Yolande said she initially felt happy after finding the church, giving up worldly possessions such as clothes and books – but admitted that there were “difficulties” from the start.
She said, “At first I felt hugged and happy. I was in an unfortunate situation, many of my decisions failed.
“When I gave up responsibility, I gave up my clothes, read my books, and thought everything would be all right.
“At first I was very happy, I felt I had found the answers and found something bigger.”
The Unification Church is a religious movement, founded in Pusan, South Korea, by the Venerable Sun Myung Moon (photo) in 1954
She added, “There were difficulties from the beginning, I wasn’t supposed to speak to someone who wasn’t in church, my friends or family.”
In February 1991, the church sent her to New York after friends and her ex-boyfriend tried to convince her to leave the church.
“I had much more control,” she said, “I couldn’t sleep more than three hours a night. I had to go out to beg for money or to bring people to church. ‘
She later added, “There were conditions of fasting, conditions of cold showers. I had to throw 120 buckets of water on my back.
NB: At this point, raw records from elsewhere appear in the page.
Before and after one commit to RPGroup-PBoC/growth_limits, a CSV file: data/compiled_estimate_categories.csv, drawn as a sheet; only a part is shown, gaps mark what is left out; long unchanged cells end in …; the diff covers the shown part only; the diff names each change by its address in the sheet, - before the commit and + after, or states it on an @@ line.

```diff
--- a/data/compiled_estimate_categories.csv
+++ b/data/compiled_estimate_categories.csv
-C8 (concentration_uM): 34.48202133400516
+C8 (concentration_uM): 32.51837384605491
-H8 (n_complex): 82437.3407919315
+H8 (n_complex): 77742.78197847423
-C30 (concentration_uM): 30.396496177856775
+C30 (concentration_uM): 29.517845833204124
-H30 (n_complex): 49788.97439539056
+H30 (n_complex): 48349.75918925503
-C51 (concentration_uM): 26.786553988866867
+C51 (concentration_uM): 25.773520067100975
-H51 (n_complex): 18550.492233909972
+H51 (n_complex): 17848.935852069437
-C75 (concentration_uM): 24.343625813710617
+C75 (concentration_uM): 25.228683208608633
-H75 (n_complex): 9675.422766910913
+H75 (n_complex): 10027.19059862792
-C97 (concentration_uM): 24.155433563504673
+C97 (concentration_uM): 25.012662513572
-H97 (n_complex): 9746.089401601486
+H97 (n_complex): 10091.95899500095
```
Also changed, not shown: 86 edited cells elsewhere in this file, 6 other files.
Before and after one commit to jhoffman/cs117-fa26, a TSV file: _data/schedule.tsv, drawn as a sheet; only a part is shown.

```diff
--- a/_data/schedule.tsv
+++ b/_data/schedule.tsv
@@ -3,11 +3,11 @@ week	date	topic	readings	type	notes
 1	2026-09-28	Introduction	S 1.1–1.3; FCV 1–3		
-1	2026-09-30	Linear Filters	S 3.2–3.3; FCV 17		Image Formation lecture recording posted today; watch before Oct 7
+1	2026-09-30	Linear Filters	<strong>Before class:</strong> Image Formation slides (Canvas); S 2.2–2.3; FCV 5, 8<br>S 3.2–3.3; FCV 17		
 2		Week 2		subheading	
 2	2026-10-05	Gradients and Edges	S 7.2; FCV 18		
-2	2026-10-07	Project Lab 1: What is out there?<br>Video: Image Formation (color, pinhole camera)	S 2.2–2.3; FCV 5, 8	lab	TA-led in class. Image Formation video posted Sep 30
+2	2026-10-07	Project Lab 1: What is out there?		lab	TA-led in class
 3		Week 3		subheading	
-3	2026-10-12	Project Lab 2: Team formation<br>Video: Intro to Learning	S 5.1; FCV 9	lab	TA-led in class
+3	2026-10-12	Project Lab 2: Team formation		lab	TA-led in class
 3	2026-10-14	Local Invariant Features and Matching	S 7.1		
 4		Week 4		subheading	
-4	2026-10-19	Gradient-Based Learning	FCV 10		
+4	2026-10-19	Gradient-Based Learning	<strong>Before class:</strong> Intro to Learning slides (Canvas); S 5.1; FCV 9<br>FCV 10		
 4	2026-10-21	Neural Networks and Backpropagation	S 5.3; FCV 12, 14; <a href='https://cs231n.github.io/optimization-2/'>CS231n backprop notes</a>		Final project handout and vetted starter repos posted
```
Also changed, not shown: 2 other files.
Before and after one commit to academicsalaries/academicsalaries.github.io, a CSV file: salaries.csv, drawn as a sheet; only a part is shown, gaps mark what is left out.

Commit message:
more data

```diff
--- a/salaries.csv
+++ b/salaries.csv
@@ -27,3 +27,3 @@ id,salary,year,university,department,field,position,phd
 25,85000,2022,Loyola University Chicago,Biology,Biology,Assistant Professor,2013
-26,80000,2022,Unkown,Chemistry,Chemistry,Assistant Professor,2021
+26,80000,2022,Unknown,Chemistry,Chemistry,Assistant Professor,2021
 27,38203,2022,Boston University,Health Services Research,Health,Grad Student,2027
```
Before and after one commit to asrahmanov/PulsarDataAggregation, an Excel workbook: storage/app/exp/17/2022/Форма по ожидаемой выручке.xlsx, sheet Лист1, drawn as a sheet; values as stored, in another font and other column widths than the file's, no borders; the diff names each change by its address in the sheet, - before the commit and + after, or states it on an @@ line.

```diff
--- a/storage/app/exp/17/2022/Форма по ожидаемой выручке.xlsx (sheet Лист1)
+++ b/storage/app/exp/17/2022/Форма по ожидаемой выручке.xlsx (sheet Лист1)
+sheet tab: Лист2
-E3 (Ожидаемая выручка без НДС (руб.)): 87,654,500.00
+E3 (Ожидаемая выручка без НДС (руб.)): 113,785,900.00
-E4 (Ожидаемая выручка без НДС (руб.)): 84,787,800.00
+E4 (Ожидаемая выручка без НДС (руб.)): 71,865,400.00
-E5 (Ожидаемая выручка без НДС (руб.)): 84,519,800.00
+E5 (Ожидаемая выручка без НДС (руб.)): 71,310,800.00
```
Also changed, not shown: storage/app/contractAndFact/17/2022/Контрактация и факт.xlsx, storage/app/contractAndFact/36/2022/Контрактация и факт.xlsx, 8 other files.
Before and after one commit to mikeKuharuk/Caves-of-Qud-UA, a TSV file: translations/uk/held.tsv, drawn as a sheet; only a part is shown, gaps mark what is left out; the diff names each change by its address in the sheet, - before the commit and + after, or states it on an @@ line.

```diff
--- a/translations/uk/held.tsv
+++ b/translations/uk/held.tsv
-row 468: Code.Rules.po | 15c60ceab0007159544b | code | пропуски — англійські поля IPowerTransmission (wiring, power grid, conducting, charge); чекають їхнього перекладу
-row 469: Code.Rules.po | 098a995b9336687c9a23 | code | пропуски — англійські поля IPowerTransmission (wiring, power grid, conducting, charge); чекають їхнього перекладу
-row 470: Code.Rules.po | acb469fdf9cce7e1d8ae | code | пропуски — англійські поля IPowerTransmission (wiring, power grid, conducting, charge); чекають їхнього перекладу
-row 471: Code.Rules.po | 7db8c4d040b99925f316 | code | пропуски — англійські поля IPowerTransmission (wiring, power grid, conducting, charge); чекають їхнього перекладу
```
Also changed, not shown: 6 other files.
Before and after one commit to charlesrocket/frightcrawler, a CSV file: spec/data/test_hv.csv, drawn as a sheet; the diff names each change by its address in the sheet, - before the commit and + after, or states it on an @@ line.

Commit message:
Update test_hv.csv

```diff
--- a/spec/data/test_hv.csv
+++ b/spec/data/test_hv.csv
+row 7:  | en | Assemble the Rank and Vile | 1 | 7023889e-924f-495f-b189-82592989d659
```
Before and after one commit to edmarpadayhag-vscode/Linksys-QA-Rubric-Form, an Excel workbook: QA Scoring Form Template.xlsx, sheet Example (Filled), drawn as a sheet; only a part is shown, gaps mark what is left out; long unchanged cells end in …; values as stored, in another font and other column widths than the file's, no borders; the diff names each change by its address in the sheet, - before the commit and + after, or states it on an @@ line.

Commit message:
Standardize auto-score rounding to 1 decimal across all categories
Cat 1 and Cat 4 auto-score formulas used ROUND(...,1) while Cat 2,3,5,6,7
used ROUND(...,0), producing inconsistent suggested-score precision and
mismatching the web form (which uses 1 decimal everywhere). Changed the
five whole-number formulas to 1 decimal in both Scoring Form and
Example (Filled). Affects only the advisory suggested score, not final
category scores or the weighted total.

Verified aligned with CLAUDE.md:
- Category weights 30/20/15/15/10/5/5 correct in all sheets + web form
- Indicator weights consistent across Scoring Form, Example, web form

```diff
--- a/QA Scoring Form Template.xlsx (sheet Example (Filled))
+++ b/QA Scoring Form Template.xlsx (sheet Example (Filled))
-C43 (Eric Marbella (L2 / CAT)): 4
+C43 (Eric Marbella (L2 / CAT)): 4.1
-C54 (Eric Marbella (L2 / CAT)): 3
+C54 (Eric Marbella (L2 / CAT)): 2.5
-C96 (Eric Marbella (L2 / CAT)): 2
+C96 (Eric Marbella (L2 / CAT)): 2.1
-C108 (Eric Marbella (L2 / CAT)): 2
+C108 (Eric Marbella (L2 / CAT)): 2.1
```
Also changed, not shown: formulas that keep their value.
There were times when people beat me for dreaming something bad against me.
“I don’t disagree with the church, but I agree that people are kept under such strict rules.”
In July 1992, she was told that the church had found a match for her, a man named Gabriel, 28, from Ecuador, and that she would be married soon during a mass ceremony.
It was a very surreal experience, “said Yolande,” I was excited and scared. I didn’t know my husband at the time, he seemed like a serious person, but not a bad person.
“I hadn’t had contact with a man in two years, and we hadn’t been able to marry for two years.”
In 2002, mother-of-two Yolande escaped from church after her husband left her, and in 2006 the couple were legally separated
She told hosts Holly Willoughby and Philip Schofield (both in the photo) that she was able to leave the church on her own accord and was shunned by other members
She added, “When you hear 60,000 people say ‘yes’ to the vows, it was exciting, it was frightening. Some people seemed happy, some tried to run and then came back. It was a very mixed experience. ‘
For the next two years, the couple would occasionally meet at religious events and exchange letters before finally having sex in 1994 after their church elders allowed it.
In 2002, mother-of-two Yolande escaped from church after her husband left her, and in 2006 the couple were legally separated.
She explained that she could leave the church on her own accord, but was avoided by other members. However, she was contacted to ask if her children would go to study.
She added, “I would be devastated if my kids entered some kind of cult because it keeps people from doing what they want to do.”
A spokesman for the Church said: “We conclude that all charges of washing the mind and controlling the mind are unfounded. We are saddened that Miss Brener tries to take advantage of her own shameful accusations. ‘